“The rules of engagement have changed,” Ms. Burke Gonzalez said. She called the decisions to be made this year “critical.”
Last year, Springs paid $25,677 per high school student to the East Hampton school district. This year, per the tuition contract signed last year, the price rises to $27,345 per student, more than 6 percent. This year there were 273 Springs students at the high school, but there are 8 fewer expected in the 2012-13 school year. Because of increased tuition costs, however, the tuition amount due to East Hampton will climb from $7.01 million to $7.24 million.
The tuition for students with disabilities at the high school has jumped from $55,292 per student to $63,114. There are six Springs students with disabilities at the high school this year, and two more are expected to join them next year. The Springs principal, Eric Casale, said that he had reviewed the school’s special education programs and “to not only meet their needs but also be fiscally responsible,” the decision has been made to subtract one special education educator from next year, “either by excessing or through retirement,” he said.
The “real cost” of a step one teacher was also explored. Although the teacher’s salary would come in at $54,000, the district is also responsible for paying 11.84 percent of that salary into the teachers retirement fund, and an additional 18.5 percent of the salary into the New York State employees retirement system. Health insurance can run from $9,000 to $21,000, depending on whether the teacher is single or has a family, and Social Security and Medicare payments are another 7.65 percent. A teacher hired at a salary of $54,000 costs the district $84,599, Ms. Card explained.
In a statement, Nancy Olson and Amy Turner, two Springs teachers and co-presidents of the Springs Teachers Association, commended the board on holding the community forum. “We are aware that the recent tax cap legislation and economic crises present you with very difficult choices this budget season,” Ms. Olson read. “As we have stated in a recent press release, the S.T.A. is committed to doing its part to help preserve the valuable programs that benefit kids here at Springs School.”
The letter suggested that the board reconsider its new administrative model and forgo adding an assistant principal.
“Although we recognize the advantages of adding an assistant principal, under our financial circumstances, we believe it would be preferable to apply that money to the preservation of programs for students and distribute these administrative duties to existing staff,” Ms. Olson read.
An earlier letter from the S.T.A. stated, “We are pleased to say that, although there is still much to be worked out, the S.T.A. and the district have a tentative agreement that calls for salary freezes and benefit concessions totaling over half a million dollars in savings to the district.” As of the meeting on Feb. 29, though, the teachers are still receiving their “step” increases annually, according to Michael Hartner, the school superintendent.
“This community cannot afford the ever-increasing taxes,” Carol Buda, a retired teacher and Springs resident, said during the public comment period. “It is literally forcing some people out of their homes.
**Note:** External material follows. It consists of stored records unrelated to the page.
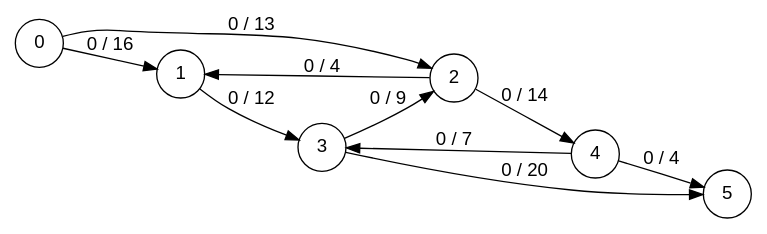
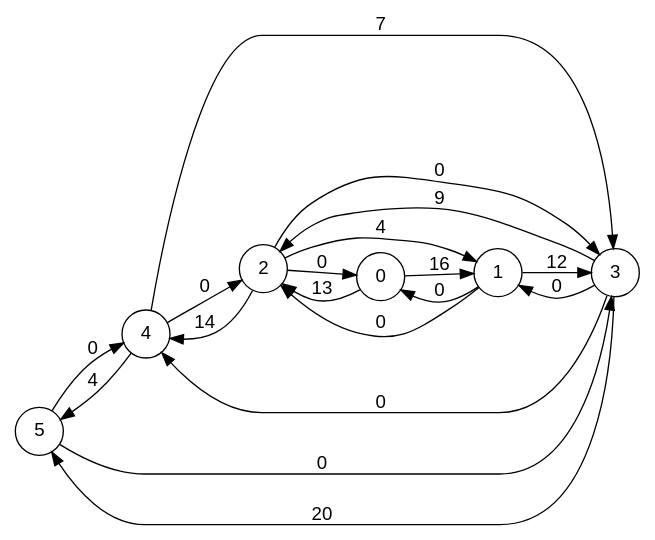
One commit to skferrei31/ocaml-maxflow-project-lavergne-ferreira changed the diagram in my_graph.dot. Above: the diagram before and after it, drawn with Graphviz. The commit also changed 3 other files, not shown here.

```diff
--- a/my_graph.dot
+++ b/my_graph.dot
@@ -1,21 +1,30 @@
  digraph finite_state_machine {
 
       fontname="Helvetica,Arial,sans-serif"
 
       node [fontname= "Helvetica,Arial,sans-serif"]
 
       edge [fontname="Helvetica,Arial,sans-serif"]
 
       rankdir=LR;
 
       node [shape = circle]; 
-0->1[label = "0 / 16"];
-0->2[label = "0 / 13"];
-1->3[label = "0 / 12"];
-2->1[label = "0 / 4"];
-2->4[label = "0 / 14"];
-3->2[label = "0 / 9"];
-3->5[label = "0 / 20"];
-4->3[label = "0 / 7"];
-4->5[label = "0 / 4"];
+5->4[label = "0"];
+5->3[label = "0"];
+4->5[label = "4"];
+4->3[label = "7"];
+4->2[label = "0"];
+3->4[label = "0"];
+3->5[label = "20"];
+3->2[label = "9"];
+3->1[label = "0"];
+2->3[label = "0"];
+2->4[label = "14"];
+2->1[label = "4"];
+2->0[label = "0"];
+0->2[label = "13"];
+0->1[label = "16"];
+1->2[label = "0"];
+1->3[label = "12"];
+1->0[label = "0"];
 }
```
I don’t want to see the school fall apart,” she added, “but there are 30 teachers here making $100,000-plus. If a teacher is married to another teacher, or a policeman, I think that puts them in Obama’s 1 percent.”
Others in the audience echoed the sentiment and the school’s motto — “Springs School: Where Children Come First” — and were upset that possible cuts discussed at the budget meetings and the community forum held on Feb. 11 seemed to focus on eliminating school programs.
“If you slash and burn this year, what are you going to do next year?” Ms. Buda asked.
Rameshwar Das pointed to the fact that the school tax in Springs is four times that of Amagansett.
Kristy LaMonda, a Springs teacher and resident, said her father “grew up steps from this school, the youngest of 12 kids who all went here.”
“I feel like I’m constantly defending this school,” she said. “It’s not that we [the district] are doing anything irresponsible with the money we’re given. We have no oceanfront property, we have no business district.” What Springs does have, as several speakers pointed out, is a 27-percent population jump in the past four years.
“There’s a sense of entitlement in this community,” said Dawn Flagg, a Springs resident. “Some people have been out of a job for years. Nothing is free. When I wanted my kids to go to preschool, I paid for it.”
“If you have a job and you have security, that’s something to be grateful for, instead of looking for the next green leaf from a tree that isn’t there.”